Give an exact copy of the data that follows, but none of its pictures.
[Start of Attachment]
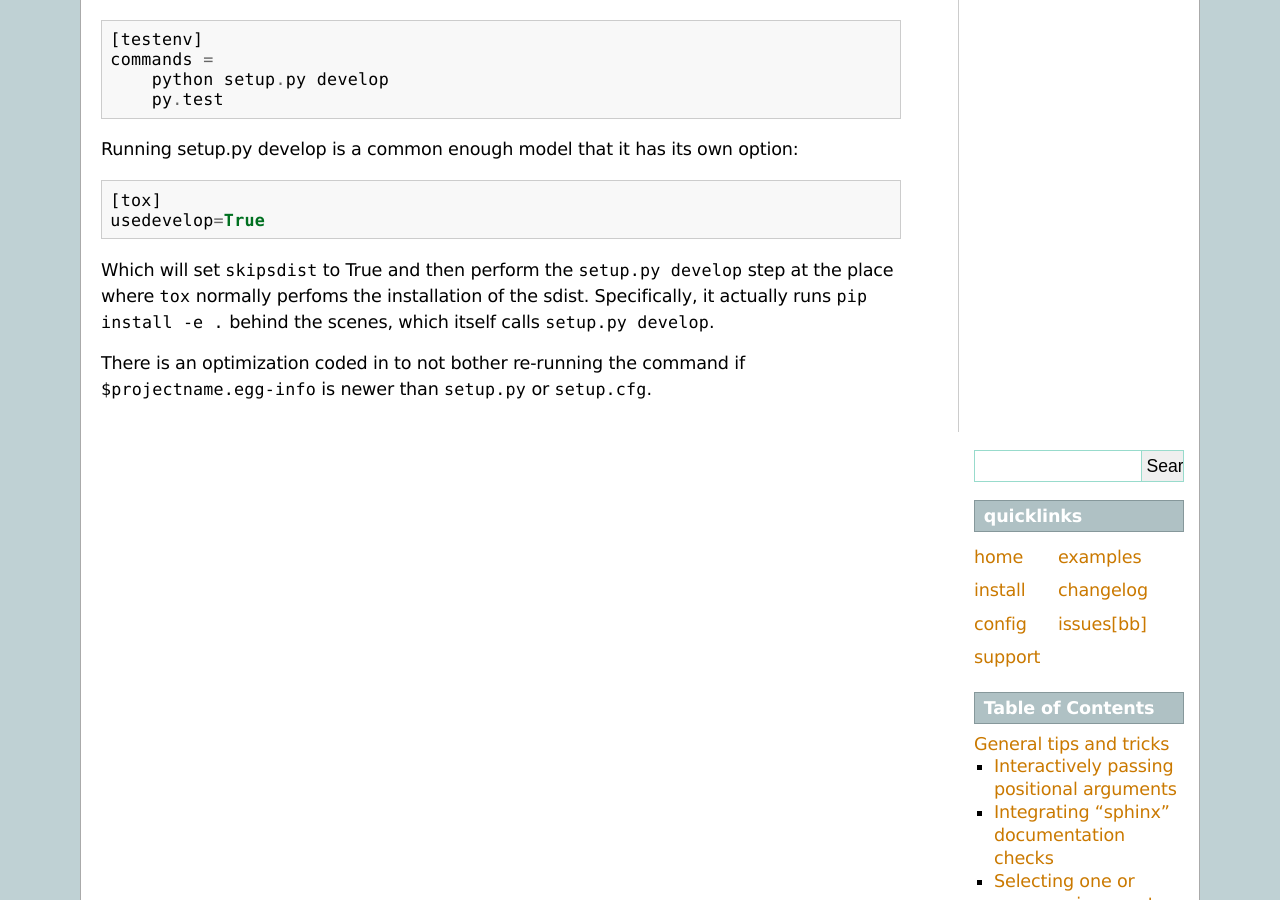
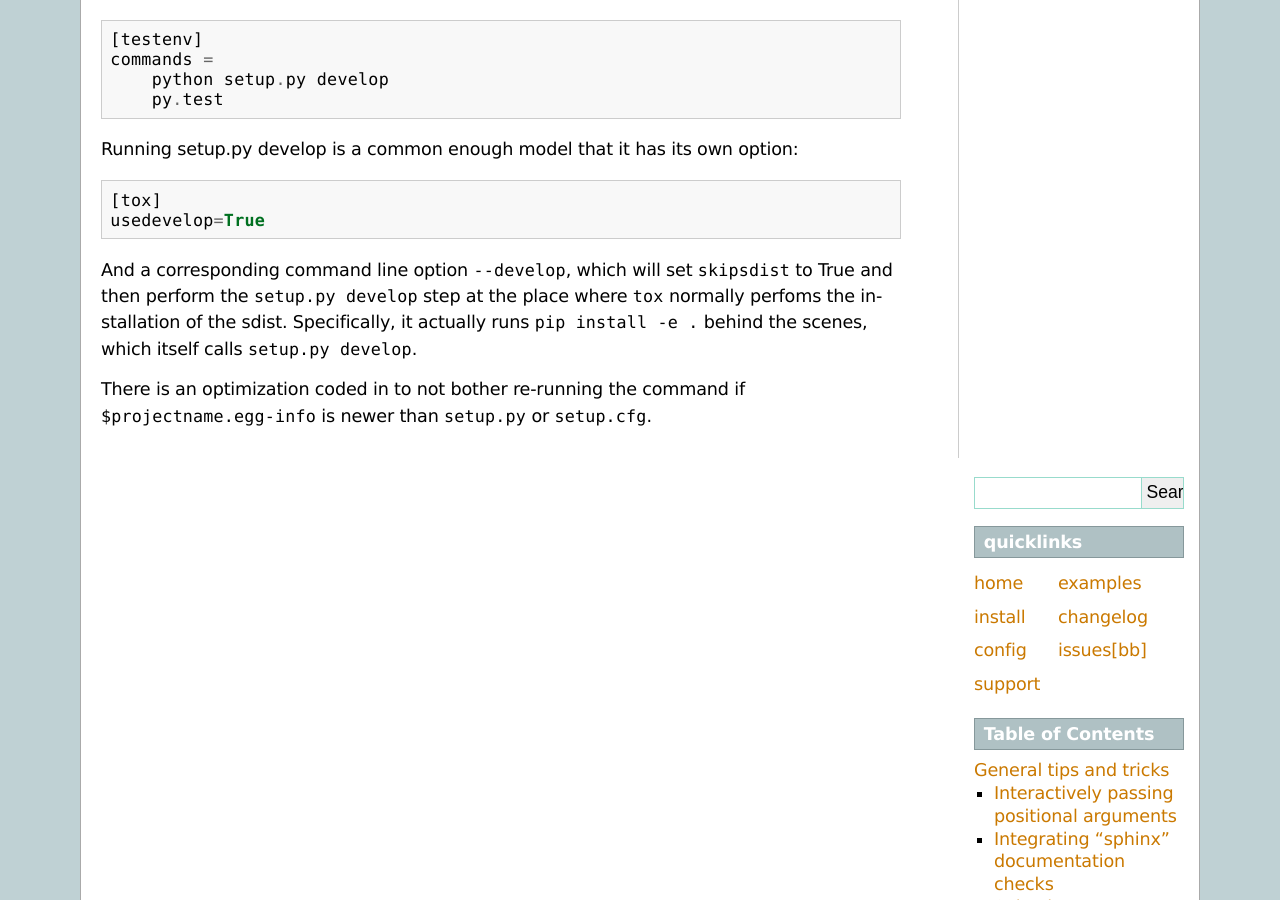
Before and after one commit to msabramo/tox, a Sphinx documentation site: the page built from doc/example/general.txt, in a window 1280 px wide and 900 px high, scrolled down 3119 px. Built offline with Sphinx 7.4.7, drawn with Linux system fonts in a browser that asks for light colours.

Commit message:
Add documentation for the --develop option

```diff
--- a/doc/example/general.txt
+++ b/doc/example/general.txt
@@ -169,7 +169,8 @@ Running setup.py develop is a common enough model that it has its own option::
     [tox]
     usedevelop=True
 
-Which will set ``skipsdist`` to True and then perform the ``setup.py develop``
+And a corresponding command line option ``--develop``, which will set
+``skipsdist`` to True and then perform the ``setup.py develop``
 step at the place where ``tox`` normally perfoms the installation of the sdist.
 Specifically, it actually runs ``pip install -e .`` behind the scenes, which
 itself calls ``setup.py develop``.
```
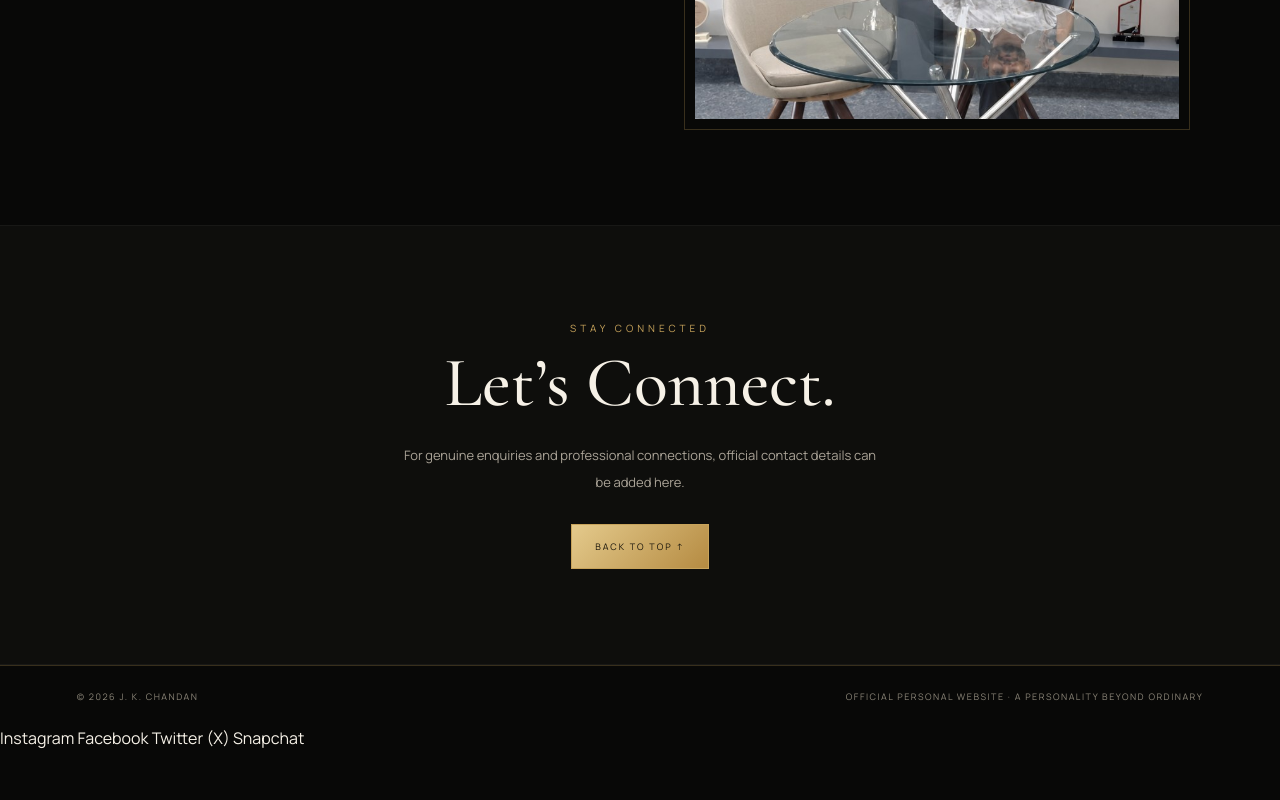
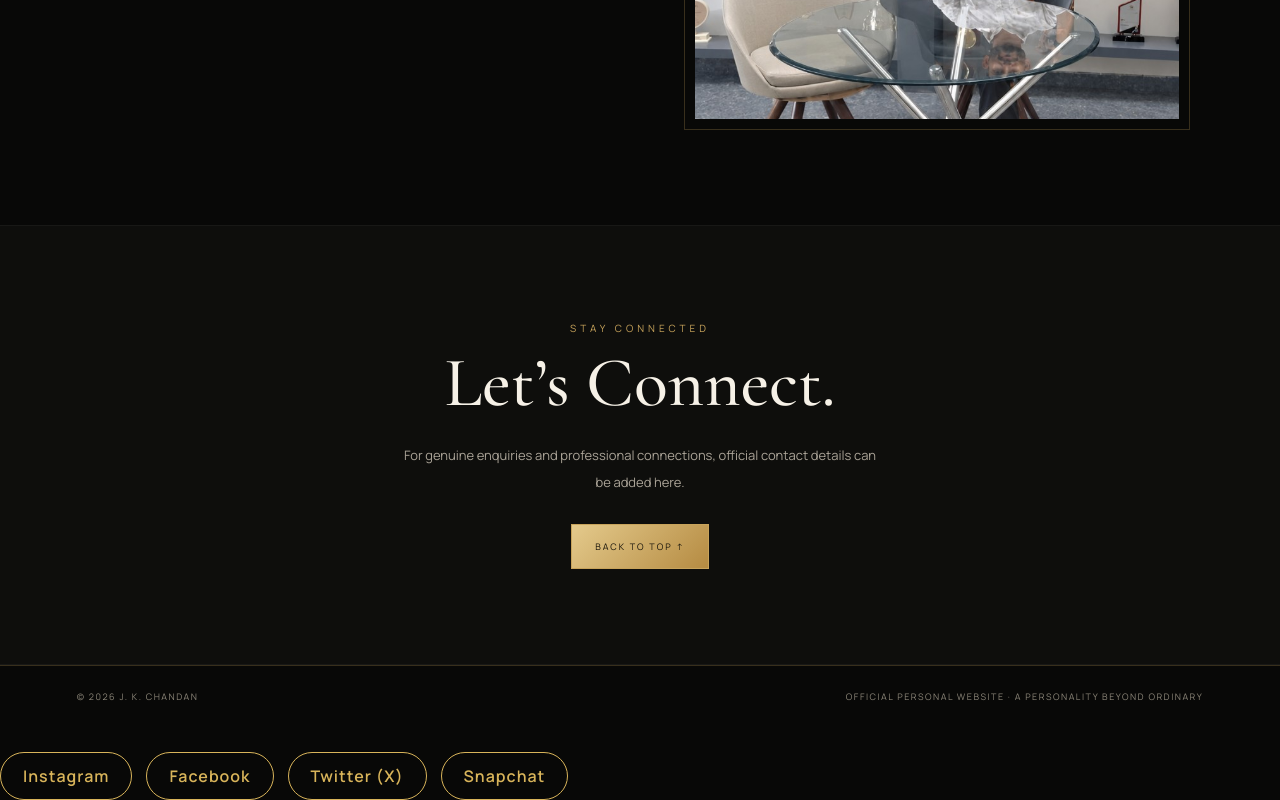
Before and after one commit to JKChandan02/jk-chandan-website, a plain HTML site: page index.html in a window 1280 px wide. Shown: the part 2355-3155 px from the top of the page. Before the commit the page ends 3104 px from the top, so only its background shows below. Drawn offline with nearby package versions, Linux system fonts and the light colour scheme.

Commit message:
Add social links section to index.html
Added social links section with styling for links and hover effects.

```diff
--- a/index.html
+++ b/index.html
@@ -19,7 +19,30 @@ section.content{padding:95px 7%}.inner{max-width:1100px;margin:auto}.about{displ
 .gallery{display:grid;grid-template-columns:1fr 1fr;gap:8%;align-items:center}.gallery img{width:100%;max-height:550px;object-fit:cover;object-position:center 30%;padding:10px;border:1px solid var(--line)}.contact{text-align:center}.contact .copy{margin:0 auto 28px}
 footer{border-top:1px solid var(--line);padding:24px 6%;display:flex;justify-content:space-between;gap:12px;flex-wrap:wrap;color:#8c8679;font-size:9px;letter-spacing:1.5px;text-transform:uppercase}
 @media(max-width:800px){nav{padding:15px 4%}.logo{font-size:19px}.links{gap:10px;font-size:8px}.hero{grid-template-columns:1fr;gap:48px;padding:60px 7%}.frame{width:88%}.frame img{height:480px}.about,.gallery{grid-template-columns:1fr;gap:24px}.grid{grid-template-columns:1fr}section.content{padding:70px 7%}}
-</style></head><body>
+.social-links {
+  display: flex;
+  flex-wrap: wrap;
+  gap: 14px;
+  margin-top: 25px;
+}
+.social-links a {
+  color: #d8b45a;
+  border: 1px solid #d8b45a;
+  padding: 12px 22px;
+  border-radius: 30px;
+  text-decoration: none;
+  font-weight: 600;
+  letter-spacing: 1px;
+  transition: 0.3s ease;
+}
+.social-links a:hover {
+  background: #d8b45a;
+  color: #080808;
+  box-shadow: 0 0 18px #d8b45a;
+  transform: translateY(-3px);
+}
+</style>
+</head><body>
 <header><nav><a class="logo" href="#home">J. K. CHANDAN</a><div class="links"><a href="#about">About</a><a href="#journey">Journey</a><a href="#gallery">Gallery</a><a href="#contact">Contact</a></div></nav></header>
 <main><div class="hero" id="home"><div><div class="kicker">Official Personal Website</div><h1>J. K.<span>CHANDAN</span></h1><p class="tag">A Personality Beyond Ordinary</p><p class="lead">A distinctive personal presence. A story shaped by ambition, experiences and the pursuit of what comes next.</p><div class="actions"><a class="btn gold" href="#about">Discover My Story</a><a class="btn" href="#gallery">Explore Gallery</a></div></div><div class="frame"><img src="assets/portrait.png" alt="Portrait of J. K. Chandan"><div class="caption">The Person · The Journey</div></div></div>
 <div class="marquee">“Elegance is an attitude. Excellence is a journey.”</div>
```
[End of Attachment]
**REPLY:**
Before and after one commit to msabramo/tox, a Sphinx documentation site: the page built from doc/example/general.txt, in a window 1280 px wide and 900 px high, scrolled down 3119 px. Built offline with Sphinx 7.4.7, drawn with Linux system fonts in a browser that asks for light colours.

Commit message:
Add documentation for the --develop option

```diff
--- a/doc/example/general.txt
+++ b/doc/example/general.txt
@@ -169,7 +169,8 @@ Running setup.py develop is a common enough model that it has its own option::
     [tox]
     usedevelop=True
 
-Which will set ``skipsdist`` to True and then perform the ``setup.py develop``
+And a corresponding command line option ``--develop``, which will set
+``skipsdist`` to True and then perform the ``setup.py develop``
 step at the place where ``tox`` normally perfoms the installation of the sdist.
 Specifically, it actually runs ``pip install -e .`` behind the scenes, which
 itself calls ``setup.py develop``.
```
Before and after one commit to JKChandan02/jk-chandan-website, a plain HTML site: page index.html in a window 1280 px wide. Shown: the part 2355-3155 px from the top of the page. Before the commit the page ends 3104 px from the top, so only its background shows below. Drawn offline with nearby package versions, Linux system fonts and the light colour scheme.

Commit message:
Add social links section to index.html
Added social links section with styling for links and hover effects.

```diff
--- a/index.html
+++ b/index.html
@@ -19,7 +19,30 @@ section.content{padding:95px 7%}.inner{max-width:1100px;margin:auto}.about{displ
 .gallery{display:grid;grid-template-columns:1fr 1fr;gap:8%;align-items:center}.gallery img{width:100%;max-height:550px;object-fit:cover;object-position:center 30%;padding:10px;border:1px solid var(--line)}.contact{text-align:center}.contact .copy{margin:0 auto 28px}
 footer{border-top:1px solid var(--line);padding:24px 6%;display:flex;justify-content:space-between;gap:12px;flex-wrap:wrap;color:#8c8679;font-size:9px;letter-spacing:1.5px;text-transform:uppercase}
 @media(max-width:800px){nav{padding:15px 4%}.logo{font-size:19px}.links{gap:10px;font-size:8px}.hero{grid-template-columns:1fr;gap:48px;padding:60px 7%}.frame{width:88%}.frame img{height:480px}.about,.gallery{grid-template-columns:1fr;gap:24px}.grid{grid-template-columns:1fr}section.content{padding:70px 7%}}
-</style></head><body>
+.social-links {
+  display: flex;
+  flex-wrap: wrap;
+  gap: 14px;
+  margin-top: 25px;
+}
+.social-links a {
+  color: #d8b45a;
+  border: 1px solid #d8b45a;
+  padding: 12px 22px;
+  border-radius: 30px;
+  text-decoration: none;
+  font-weight: 600;
+  letter-spacing: 1px;
+  transition: 0.3s ease;
+}
+.social-links a:hover {
+  background: #d8b45a;
+  color: #080808;
+  box-shadow: 0 0 18px #d8b45a;
+  transform: translateY(-3px);
+}
+</style>
+</head><body>
 <header><nav><a class="logo" href="#home">J. K. CHANDAN</a><div class="links"><a href="#about">About</a><a href="#journey">Journey</a><a href="#gallery">Gallery</a><a href="#contact">Contact</a></div></nav></header>
 <main><div class="hero" id="home"><div><div class="kicker">Official Personal Website</div><h1>J. K.<span>CHANDAN</span></h1><p class="tag">A Personality Beyond Ordinary</p><p class="lead">A distinctive personal presence. A story shaped by ambition, experiences and the pursuit of what comes next.</p><div class="actions"><a class="btn gold" href="#about">Discover My Story</a><a class="btn" href="#gallery">Explore Gallery</a></div></div><div class="frame"><img src="assets/portrait.png" alt="Portrait of J. K. Chandan"><div class="caption">The Person · The Journey</div></div></div>
 <div class="marquee">“Elegance is an attitude. Excellence is a journey.”</div>
```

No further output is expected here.